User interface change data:
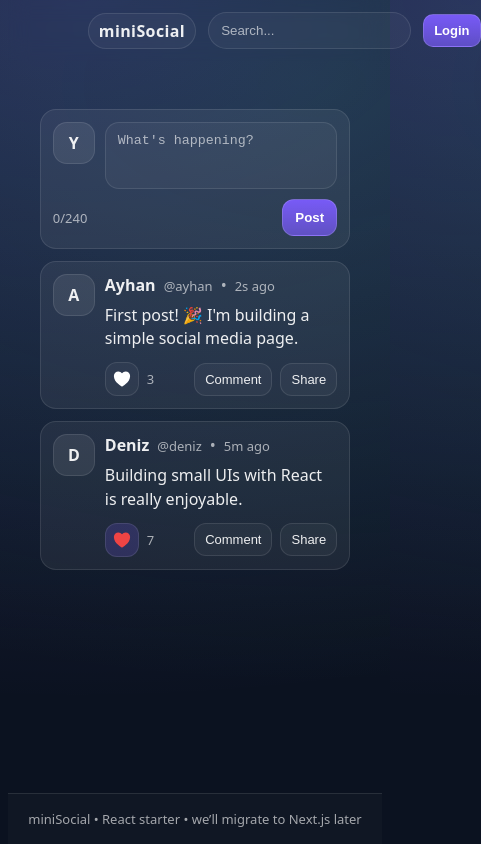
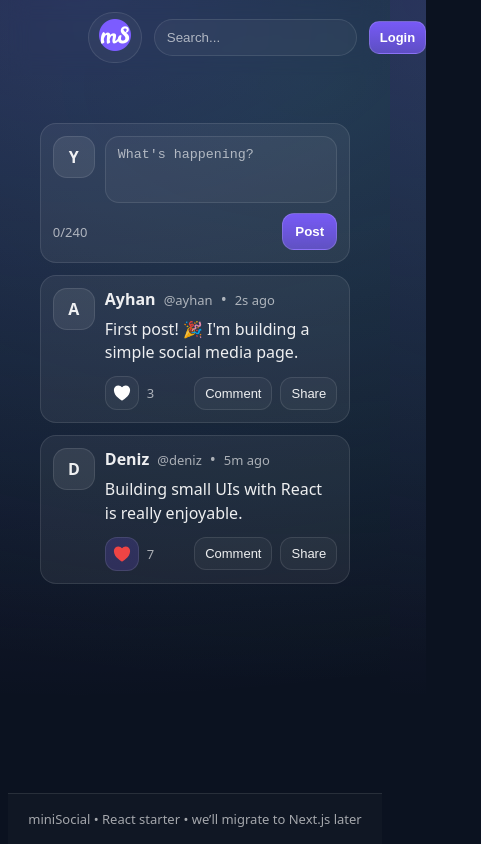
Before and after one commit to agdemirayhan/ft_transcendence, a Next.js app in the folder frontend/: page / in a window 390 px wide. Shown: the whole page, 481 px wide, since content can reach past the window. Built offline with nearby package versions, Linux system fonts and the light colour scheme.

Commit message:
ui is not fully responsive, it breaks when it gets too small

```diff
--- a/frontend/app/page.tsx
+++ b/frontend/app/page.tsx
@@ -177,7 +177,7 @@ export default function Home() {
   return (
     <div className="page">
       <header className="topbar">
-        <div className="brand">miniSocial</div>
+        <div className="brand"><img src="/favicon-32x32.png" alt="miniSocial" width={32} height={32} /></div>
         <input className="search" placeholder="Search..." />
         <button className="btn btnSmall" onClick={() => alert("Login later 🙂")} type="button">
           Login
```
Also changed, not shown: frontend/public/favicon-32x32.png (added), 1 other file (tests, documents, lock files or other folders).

...

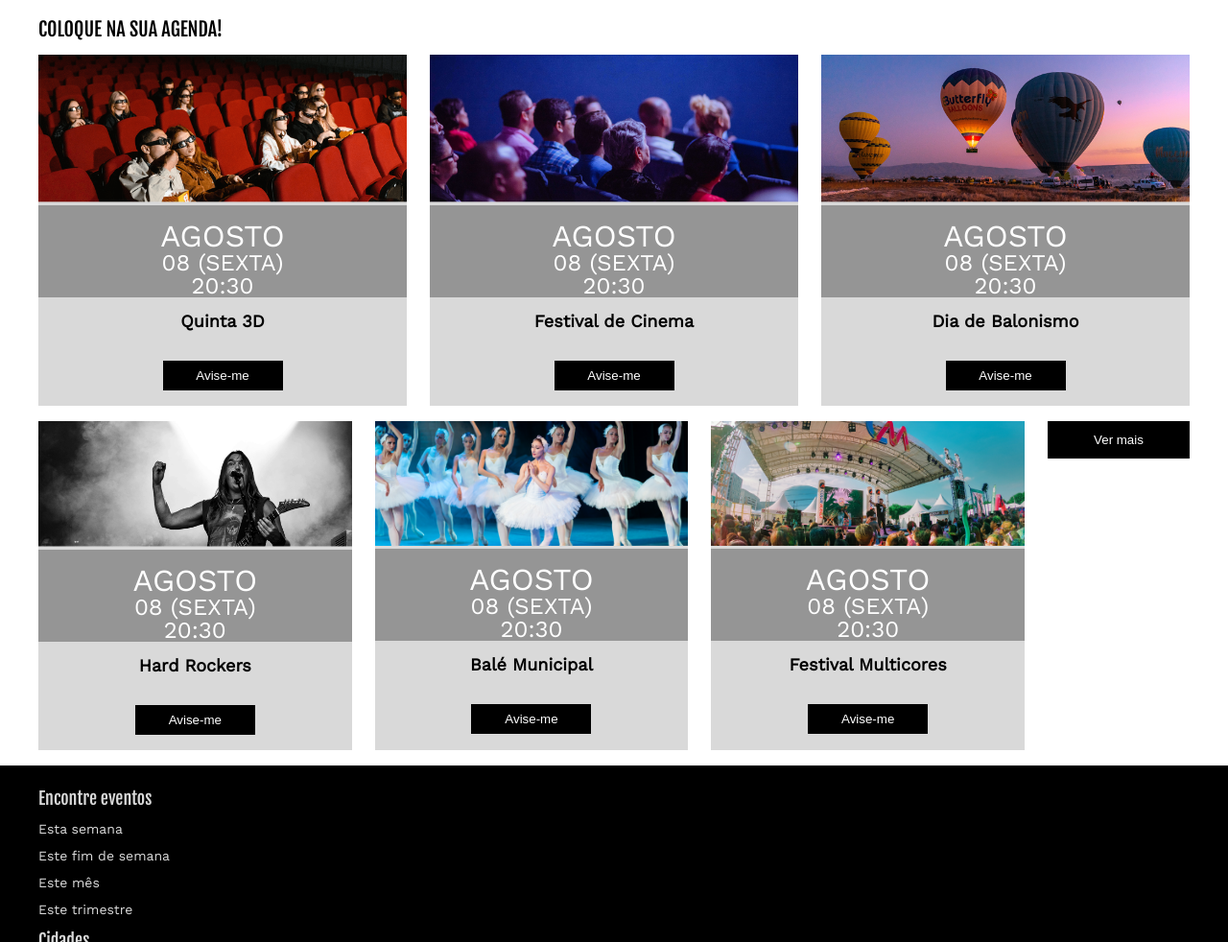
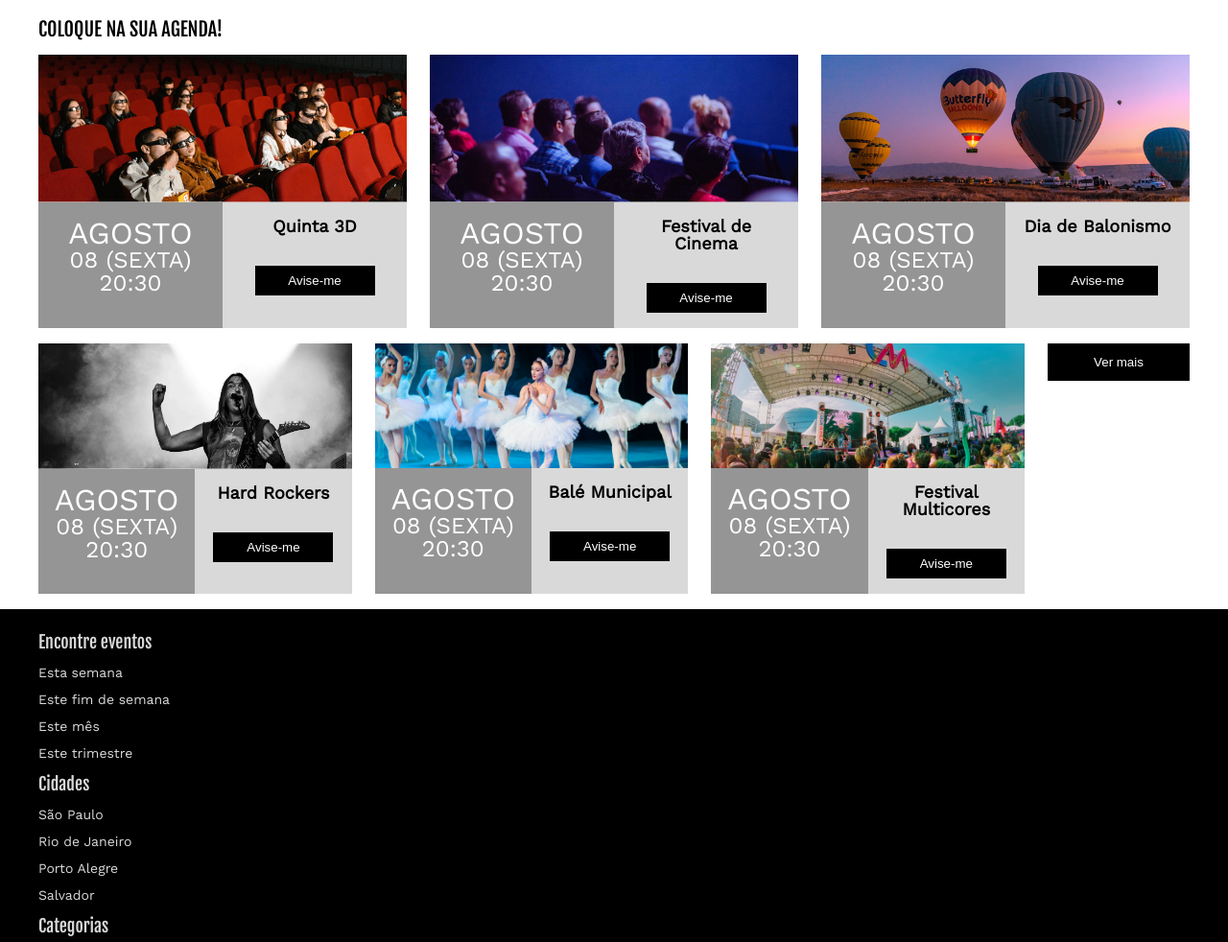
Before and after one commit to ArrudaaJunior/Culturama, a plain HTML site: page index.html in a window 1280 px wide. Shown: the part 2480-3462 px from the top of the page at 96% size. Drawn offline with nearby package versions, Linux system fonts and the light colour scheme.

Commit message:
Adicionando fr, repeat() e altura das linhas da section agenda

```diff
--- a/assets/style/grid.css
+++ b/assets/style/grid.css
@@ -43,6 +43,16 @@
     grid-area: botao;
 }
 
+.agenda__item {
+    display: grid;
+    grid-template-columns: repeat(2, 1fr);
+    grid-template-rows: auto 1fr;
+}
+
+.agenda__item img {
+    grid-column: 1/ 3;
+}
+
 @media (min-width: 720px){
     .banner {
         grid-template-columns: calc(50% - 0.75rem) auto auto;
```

**TASK TO COMPLETE:**
Can you repeat, word for word, every line above from the one containing "Before and after one commit to agdemirayhan/ft_transcendence, a" down to the one containing "Also changed, not", including both?

**SOLUTION BELOW:**
Before and after one commit to agdemirayhan/ft_transcendence, a Next.js app in the folder frontend/: page / in a window 390 px wide. Shown: the whole page, 481 px wide, since content can reach past the window. Built offline with nearby package versions, Linux system fonts and the light colour scheme.

Commit message:
ui is not fully responsive, it breaks when it gets too small

```diff
--- a/frontend/app/page.tsx
+++ b/frontend/app/page.tsx
@@ -177,7 +177,7 @@ export default function Home() {
   return (
     <div className="page">
       <header className="topbar">
-        <div className="brand">miniSocial</div>
+        <div className="brand"><img src="/favicon-32x32.png" alt="miniSocial" width={32} height={32} /></div>
         <input className="search" placeholder="Search..." />
         <button className="btn btnSmall" onClick={() => alert("Login later 🙂")} type="button">
           Login
```
Also changed, not shown: frontend/public/favicon-32x32.png (added), 1 other file (tests, documents, lock files or other folders).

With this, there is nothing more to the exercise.